_Work to complete_
Print out every record below, exactly as written.

=== Begin Enclosure ===

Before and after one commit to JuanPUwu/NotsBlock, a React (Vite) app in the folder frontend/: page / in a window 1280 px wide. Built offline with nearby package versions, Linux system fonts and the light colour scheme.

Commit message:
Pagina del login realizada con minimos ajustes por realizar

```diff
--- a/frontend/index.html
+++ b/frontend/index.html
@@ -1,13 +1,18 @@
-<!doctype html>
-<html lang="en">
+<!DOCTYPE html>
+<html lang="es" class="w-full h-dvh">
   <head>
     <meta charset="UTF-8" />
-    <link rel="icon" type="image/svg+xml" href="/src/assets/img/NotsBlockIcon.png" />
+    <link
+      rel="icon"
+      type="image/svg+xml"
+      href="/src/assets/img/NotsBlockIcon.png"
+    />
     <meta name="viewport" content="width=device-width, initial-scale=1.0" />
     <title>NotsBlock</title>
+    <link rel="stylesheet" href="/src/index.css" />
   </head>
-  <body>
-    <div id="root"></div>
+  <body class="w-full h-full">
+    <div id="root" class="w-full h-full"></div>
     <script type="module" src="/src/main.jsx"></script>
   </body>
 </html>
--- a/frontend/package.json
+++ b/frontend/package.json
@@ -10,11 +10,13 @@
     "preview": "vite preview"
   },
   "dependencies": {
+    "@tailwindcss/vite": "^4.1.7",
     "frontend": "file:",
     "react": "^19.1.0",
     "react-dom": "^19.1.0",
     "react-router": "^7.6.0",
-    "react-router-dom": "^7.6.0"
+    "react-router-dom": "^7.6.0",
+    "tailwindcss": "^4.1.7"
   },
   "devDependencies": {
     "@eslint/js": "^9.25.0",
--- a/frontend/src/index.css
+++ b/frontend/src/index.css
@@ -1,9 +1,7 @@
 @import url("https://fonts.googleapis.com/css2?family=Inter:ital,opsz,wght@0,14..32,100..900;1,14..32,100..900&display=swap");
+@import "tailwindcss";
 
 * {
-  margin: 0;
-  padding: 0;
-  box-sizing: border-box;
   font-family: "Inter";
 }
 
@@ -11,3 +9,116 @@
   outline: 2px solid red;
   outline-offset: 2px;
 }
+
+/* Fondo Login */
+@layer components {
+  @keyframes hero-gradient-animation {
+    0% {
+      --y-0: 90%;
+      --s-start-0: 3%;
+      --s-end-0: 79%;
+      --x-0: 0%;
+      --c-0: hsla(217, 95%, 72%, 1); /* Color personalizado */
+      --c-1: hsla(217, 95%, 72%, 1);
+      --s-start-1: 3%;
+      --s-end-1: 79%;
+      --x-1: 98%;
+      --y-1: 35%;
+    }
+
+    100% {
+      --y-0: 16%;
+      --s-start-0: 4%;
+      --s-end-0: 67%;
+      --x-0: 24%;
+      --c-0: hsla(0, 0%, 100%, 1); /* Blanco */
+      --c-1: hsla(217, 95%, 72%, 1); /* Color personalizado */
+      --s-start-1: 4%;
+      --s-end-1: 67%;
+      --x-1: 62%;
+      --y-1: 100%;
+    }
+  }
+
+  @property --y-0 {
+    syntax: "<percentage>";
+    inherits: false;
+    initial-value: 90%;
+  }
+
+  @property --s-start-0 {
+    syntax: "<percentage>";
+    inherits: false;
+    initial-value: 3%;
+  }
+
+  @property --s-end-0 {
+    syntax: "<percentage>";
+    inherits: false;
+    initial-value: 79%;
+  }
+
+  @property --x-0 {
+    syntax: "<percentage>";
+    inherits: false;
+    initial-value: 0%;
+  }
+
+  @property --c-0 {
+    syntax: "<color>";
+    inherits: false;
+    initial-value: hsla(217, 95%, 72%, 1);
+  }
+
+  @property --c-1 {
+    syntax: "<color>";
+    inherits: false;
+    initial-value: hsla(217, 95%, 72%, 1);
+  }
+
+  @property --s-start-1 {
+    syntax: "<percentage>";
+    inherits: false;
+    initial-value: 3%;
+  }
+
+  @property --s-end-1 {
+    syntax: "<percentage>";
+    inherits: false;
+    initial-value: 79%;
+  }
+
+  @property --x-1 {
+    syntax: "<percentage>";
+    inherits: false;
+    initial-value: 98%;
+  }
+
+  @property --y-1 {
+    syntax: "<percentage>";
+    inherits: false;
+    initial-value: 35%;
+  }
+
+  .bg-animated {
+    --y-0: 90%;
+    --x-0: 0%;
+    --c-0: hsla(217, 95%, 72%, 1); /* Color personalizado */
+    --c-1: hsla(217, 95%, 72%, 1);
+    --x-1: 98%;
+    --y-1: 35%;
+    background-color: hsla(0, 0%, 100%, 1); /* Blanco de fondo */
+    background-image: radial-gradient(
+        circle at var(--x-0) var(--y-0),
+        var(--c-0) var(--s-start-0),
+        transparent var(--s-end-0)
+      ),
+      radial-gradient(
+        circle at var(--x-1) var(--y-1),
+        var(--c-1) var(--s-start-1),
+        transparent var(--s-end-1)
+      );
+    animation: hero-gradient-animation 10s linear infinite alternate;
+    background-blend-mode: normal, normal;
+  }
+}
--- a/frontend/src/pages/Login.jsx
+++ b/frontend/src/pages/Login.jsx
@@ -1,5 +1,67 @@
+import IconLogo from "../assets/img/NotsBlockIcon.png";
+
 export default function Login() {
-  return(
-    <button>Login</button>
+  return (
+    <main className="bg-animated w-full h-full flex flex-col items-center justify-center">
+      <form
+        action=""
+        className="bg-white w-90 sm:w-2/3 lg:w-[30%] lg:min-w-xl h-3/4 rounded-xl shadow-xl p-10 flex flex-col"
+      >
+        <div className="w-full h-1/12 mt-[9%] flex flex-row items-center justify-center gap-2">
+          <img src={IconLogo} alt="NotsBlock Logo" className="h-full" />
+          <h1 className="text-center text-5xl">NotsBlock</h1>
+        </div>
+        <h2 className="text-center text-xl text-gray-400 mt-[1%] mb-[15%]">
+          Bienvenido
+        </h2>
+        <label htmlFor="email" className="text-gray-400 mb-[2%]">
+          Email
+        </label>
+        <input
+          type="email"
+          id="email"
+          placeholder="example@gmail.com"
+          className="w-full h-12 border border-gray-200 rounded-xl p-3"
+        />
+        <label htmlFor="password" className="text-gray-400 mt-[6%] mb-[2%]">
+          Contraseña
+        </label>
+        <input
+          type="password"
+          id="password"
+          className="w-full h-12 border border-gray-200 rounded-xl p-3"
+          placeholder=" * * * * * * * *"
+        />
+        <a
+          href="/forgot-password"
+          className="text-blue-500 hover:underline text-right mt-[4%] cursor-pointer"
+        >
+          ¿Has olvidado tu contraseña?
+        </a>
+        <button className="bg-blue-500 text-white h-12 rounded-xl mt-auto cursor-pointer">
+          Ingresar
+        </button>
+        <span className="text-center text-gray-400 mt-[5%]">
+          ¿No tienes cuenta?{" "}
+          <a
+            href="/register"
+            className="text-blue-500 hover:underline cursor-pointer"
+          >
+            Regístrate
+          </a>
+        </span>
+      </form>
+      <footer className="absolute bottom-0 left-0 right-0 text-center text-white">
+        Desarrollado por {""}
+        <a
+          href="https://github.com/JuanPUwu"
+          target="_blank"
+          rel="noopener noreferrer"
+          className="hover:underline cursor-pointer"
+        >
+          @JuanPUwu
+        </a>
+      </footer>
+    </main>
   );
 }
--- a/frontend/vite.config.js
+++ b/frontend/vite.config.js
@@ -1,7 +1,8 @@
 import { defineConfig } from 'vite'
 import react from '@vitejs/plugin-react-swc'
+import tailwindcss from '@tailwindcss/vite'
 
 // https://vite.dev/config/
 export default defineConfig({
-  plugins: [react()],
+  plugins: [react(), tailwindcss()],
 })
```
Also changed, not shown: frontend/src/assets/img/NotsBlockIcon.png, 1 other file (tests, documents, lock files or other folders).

=== End Enclosure ===

_Response_
Before and after one commit to JuanPUwu/NotsBlock, a React (Vite) app in the folder frontend/: page / in a window 1280 px wide. Built offline with nearby package versions, Linux system fonts and the light colour scheme.

Commit message:
Pagina del login realizada con minimos ajustes por realizar

```diff
--- a/frontend/index.html
+++ b/frontend/index.html
@@ -1,13 +1,18 @@
-<!doctype html>
-<html lang="en">
+<!DOCTYPE html>
+<html lang="es" class="w-full h-dvh">
   <head>
     <meta charset="UTF-8" />
-    <link rel="icon" type="image/svg+xml" href="/src/assets/img/NotsBlockIcon.png" />
+    <link
+      rel="icon"
+      type="image/svg+xml"
+      href="/src/assets/img/NotsBlockIcon.png"
+    />
     <meta name="viewport" content="width=device-width, initial-scale=1.0" />
     <title>NotsBlock</title>
+    <link rel="stylesheet" href="/src/index.css" />
   </head>
-  <body>
-    <div id="root"></div>
+  <body class="w-full h-full">
+    <div id="root" class="w-full h-full"></div>
     <script type="module" src="/src/main.jsx"></script>
   </body>
 </html>
--- a/frontend/package.json
+++ b/frontend/package.json
@@ -10,11 +10,13 @@
     "preview": "vite preview"
   },
   "dependencies": {
+    "@tailwindcss/vite": "^4.1.7",
     "frontend": "file:",
     "react": "^19.1.0",
     "react-dom": "^19.1.0",
     "react-router": "^7.6.0",
-    "react-router-dom": "^7.6.0"
+    "react-router-dom": "^7.6.0",
+    "tailwindcss": "^4.1.7"
   },
   "devDependencies": {
     "@eslint/js": "^9.25.0",
--- a/frontend/src/index.css
+++ b/frontend/src/index.css
@@ -1,9 +1,7 @@
 @import url("https://fonts.googleapis.com/css2?family=Inter:ital,opsz,wght@0,14..32,100..900;1,14..32,100..900&display=swap");
+@import "tailwindcss";
 
 * {
-  margin: 0;
-  padding: 0;
-  box-sizing: border-box;
   font-family: "Inter";
 }
 
@@ -11,3 +9,116 @@
   outline: 2px solid red;
   outline-offset: 2px;
 }
+
+/* Fondo Login */
+@layer components {
+  @keyframes hero-gradient-animation {
+    0% {
+      --y-0: 90%;
+      --s-start-0: 3%;
+      --s-end-0: 79%;
+      --x-0: 0%;
+      --c-0: hsla(217, 95%, 72%, 1); /* Color personalizado */
+      --c-1: hsla(217, 95%, 72%, 1);
+      --s-start-1: 3%;
+      --s-end-1: 79%;
+      --x-1: 98%;
+      --y-1: 35%;
+    }
+
+    100% {
+      --y-0: 16%;
+      --s-start-0: 4%;
+      --s-end-0: 67%;
+      --x-0: 24%;
+      --c-0: hsla(0, 0%, 100%, 1); /* Blanco */
+      --c-1: hsla(217, 95%, 72%, 1); /* Color personalizado */
+      --s-start-1: 4%;
+      --s-end-1: 67%;
+      --x-1: 62%;
+      --y-1: 100%;
+    }
+  }
+
+  @property --y-0 {
+    syntax: "<percentage>";
+    inherits: false;
+    initial-value: 90%;
+  }
+
+  @property --s-start-0 {
+    syntax: "<percentage>";
+    inherits: false;
+    initial-value: 3%;
+  }
+
+  @property --s-end-0 {
+    syntax: "<percentage>";
+    inherits: false;
+    initial-value: 79%;
+  }
+
+  @property --x-0 {
+    syntax: "<percentage>";
+    inherits: false;
+    initial-value: 0%;
+  }
+
+  @property --c-0 {
+    syntax: "<color>";
+    inherits: false;
+    initial-value: hsla(217, 95%, 72%, 1);
+  }
+
+  @property --c-1 {
+    syntax: "<color>";
+    inherits: false;
+    initial-value: hsla(217, 95%, 72%, 1);
+  }
+
+  @property --s-start-1 {
+    syntax: "<percentage>";
+    inherits: false;
+    initial-value: 3%;
+  }
+
+  @property --s-end-1 {
+    syntax: "<percentage>";
+    inherits: false;
+    initial-value: 79%;
+  }
+
+  @property --x-1 {
+    syntax: "<percentage>";
+    inherits: false;
+    initial-value: 98%;
+  }
+
+  @property --y-1 {
+    syntax: "<percentage>";
+    inherits: false;
+    initial-value: 35%;
+  }
+
+  .bg-animated {
+    --y-0: 90%;
+    --x-0: 0%;
+    --c-0: hsla(217, 95%, 72%, 1); /* Color personalizado */
+    --c-1: hsla(217, 95%, 72%, 1);
+    --x-1: 98%;
+    --y-1: 35%;
+    background-color: hsla(0, 0%, 100%, 1); /* Blanco de fondo */
+    background-image: radial-gradient(
+        circle at var(--x-0) var(--y-0),
+        var(--c-0) var(--s-start-0),
+        transparent var(--s-end-0)
+      ),
+      radial-gradient(
+        circle at var(--x-1) var(--y-1),
+        var(--c-1) var(--s-start-1),
+        transparent var(--s-end-1)
+      );
+    animation: hero-gradient-animation 10s linear infinite alternate;
+    background-blend-mode: normal, normal;
+  }
+}
--- a/frontend/src/pages/Login.jsx
+++ b/frontend/src/pages/Login.jsx
@@ -1,5 +1,67 @@
+import IconLogo from "../assets/img/NotsBlockIcon.png";
+
 export default function Login() {
-  return(
-    <button>Login</button>
+  return (
+    <main className="bg-animated w-full h-full flex flex-col items-center justify-center">
+      <form
+        action=""
+        className="bg-white w-90 sm:w-2/3 lg:w-[30%] lg:min-w-xl h-3/4 rounded-xl shadow-xl p-10 flex flex-col"
+      >
+        <div className="w-full h-1/12 mt-[9%] flex flex-row items-center justify-center gap-2">
+          <img src={IconLogo} alt="NotsBlock Logo" className="h-full" />
+          <h1 className="text-center text-5xl">NotsBlock</h1>
+        </div>
+        <h2 className="text-center text-xl text-gray-400 mt-[1%] mb-[15%]">
+          Bienvenido
+        </h2>
+        <label htmlFor="email" className="text-gray-400 mb-[2%]">
+          Email
+        </label>
+        <input
+          type="email"
+          id="email"
+          placeholder="example@gmail.com"
+          className="w-full h-12 border border-gray-200 rounded-xl p-3"
+        />
+        <label htmlFor="password" className="text-gray-400 mt-[6%] mb-[2%]">
+          Contraseña
+        </label>
+        <input
+          type="password"
+          id="password"
+          className="w-full h-12 border border-gray-200 rounded-xl p-3"
+          placeholder=" * * * * * * * *"
+        />
+        <a
+          href="/forgot-password"
+          className="text-blue-500 hover:underline text-right mt-[4%] cursor-pointer"
+        >
+          ¿Has olvidado tu contraseña?
+        </a>
+        <button className="bg-blue-500 text-white h-12 rounded-xl mt-auto cursor-pointer">
+          Ingresar
+        </button>
+        <span className="text-center text-gray-400 mt-[5%]">
+          ¿No tienes cuenta?{" "}
+          <a
+            href="/register"
+            className="text-blue-500 hover:underline cursor-pointer"
+          >
+            Regístrate
+          </a>
+        </span>
+      </form>
+      <footer className="absolute bottom-0 left-0 right-0 text-center text-white">
+        Desarrollado por {""}
+        <a
+          href="https://github.com/JuanPUwu"
+          target="_blank"
+          rel="noopener noreferrer"
+          className="hover:underline cursor-pointer"
+        >
+          @JuanPUwu
+        </a>
+      </footer>
+    </main>
   );
 }
--- a/frontend/vite.config.js
+++ b/frontend/vite.config.js
@@ -1,7 +1,8 @@
 import { defineConfig } from 'vite'
 import react from '@vitejs/plugin-react-swc'
+import tailwindcss from '@tailwindcss/vite'
 
 // https://vite.dev/config/
 export default defineConfig({
-  plugins: [react()],
+  plugins: [react(), tailwindcss()],
 })
```
Also changed, not shown: frontend/src/assets/img/NotsBlockIcon.png, 1 other file (tests, documents, lock files or other folders).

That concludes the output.